[[ Data supplied, beginning ]]
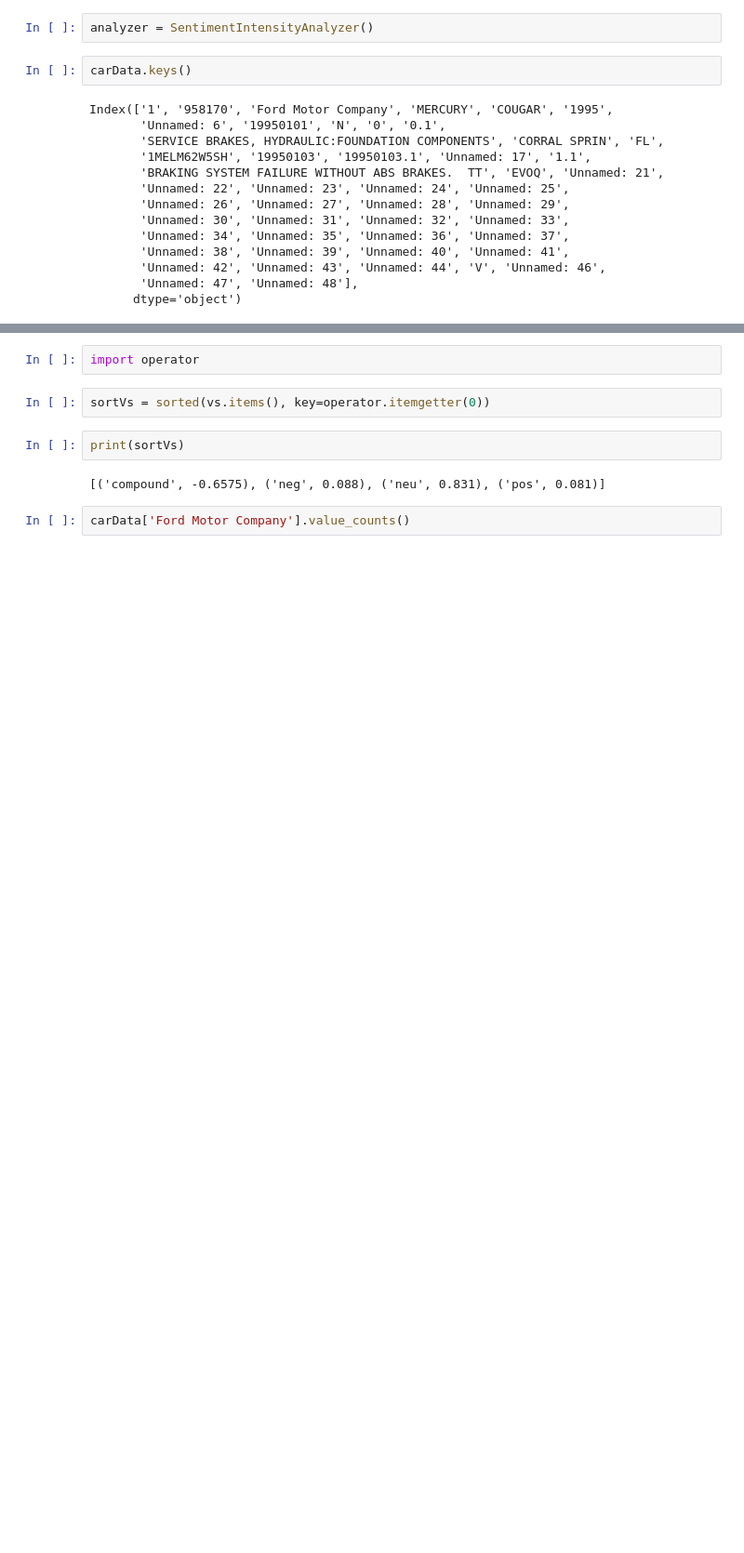
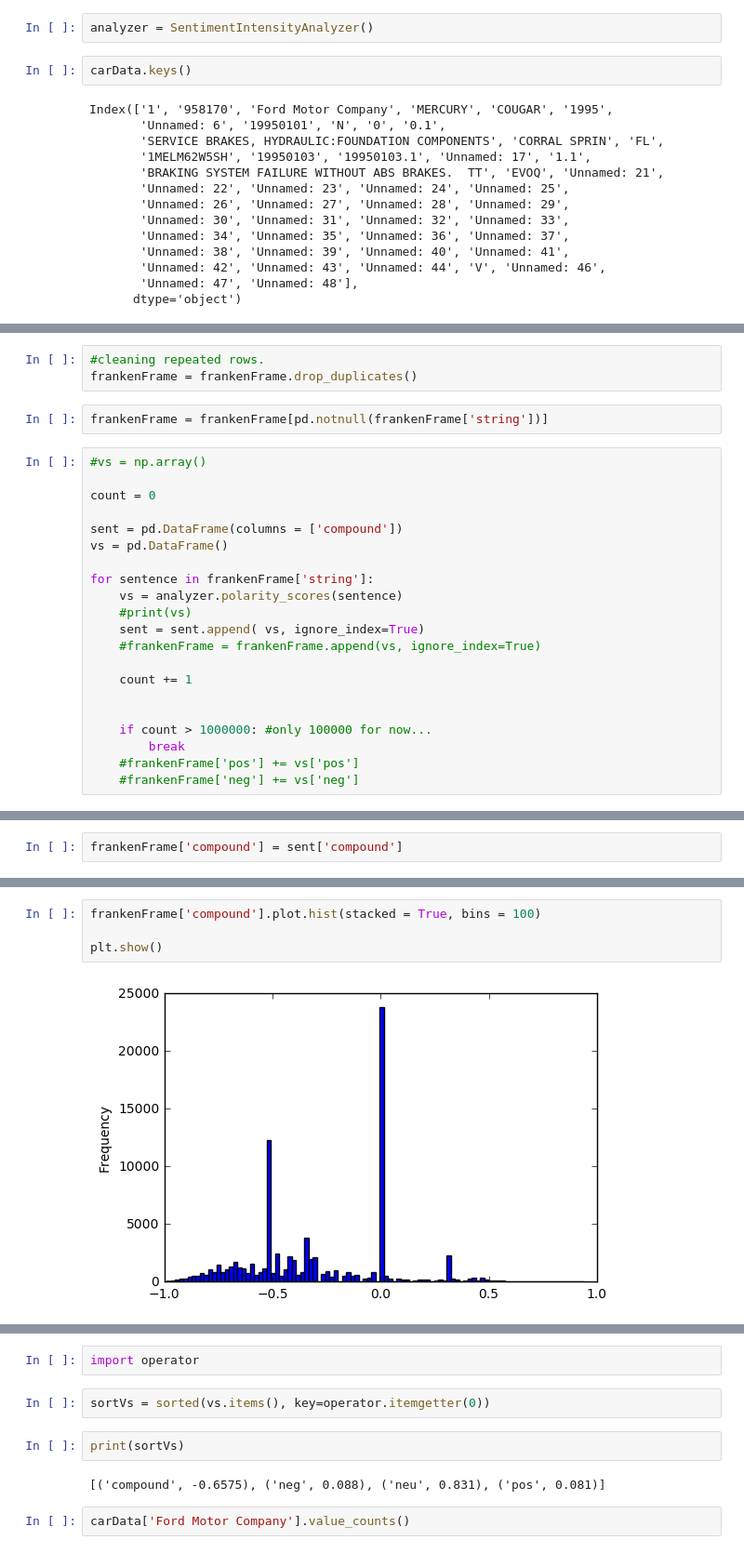
Before and after one commit to bmart847/RecallAnalysis, a Jupyter notebook: cars.ipynb, the cells around one changed output, grey strips where cells are left out. Shown at 93% size. Drawn from its saved outputs; the diff is of its cells as text; blank space fills up the shorter version.

```diff
--- a/cars.ipynb
+++ b/cars.ipynb
@@ -56,0 +52,26 @@ CHI
+# %%
+#cleaning repeated rows.
+frankenFrame = frankenFrame.drop_duplicates()
+# %%
+frankenFrame = frankenFrame[pd.notnull(frankenFrame['string'])]
+# %%
+#vs = np.array()
+
+count = 0
+
+sent = pd.DataFrame(columns = ['compound'])
+vs = pd.DataFrame()
+
+for sentence in frankenFrame['string']:
+    vs = analyzer.polarity_scores(sentence)
+    #print(vs)
+    sent = sent.append( vs, ignore_index=True)
+    #frankenFrame = frankenFrame.append(vs, ignore_index=True)
+
+    count += 1
+
+
+    if count > 1000000: #only 100000 for now...
+        break
+    #frankenFrame['pos'] += vs['pos']
+    #frankenFrame['neg'] += vs['neg']
@@ -56,0 +98,2 @@ CHI
+# %%
+frankenFrame['compound'] = sent['compound']
@@ -56,0 +132,6 @@ CHI
+# %%
+frankenFrame['compound'].plot.hist(stacked = True, bins = 100)
+
+plt.show()
+# %% [output]
+[figure, added]
```
Also changed, not shown: parts of 22 cells of this notebook.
[[ Data supplied, end ]]
• Work task: Show every line of the entries above where the word "frankenFrame" occurs.

• Response to this task:
+frankenFrame = frankenFrame.drop_duplicates()
+frankenFrame = frankenFrame[pd.notnull(frankenFrame['string'])]
+for sentence in frankenFrame['string']:
+    #frankenFrame = frankenFrame.append(vs, ignore_index=True)
+    #frankenFrame['pos'] += vs['pos']
+    #frankenFrame['neg'] += vs['neg']
+frankenFrame['compound'] = sent['compound']
+frankenFrame['compound'].plot.hist(stacked = True, bins = 100)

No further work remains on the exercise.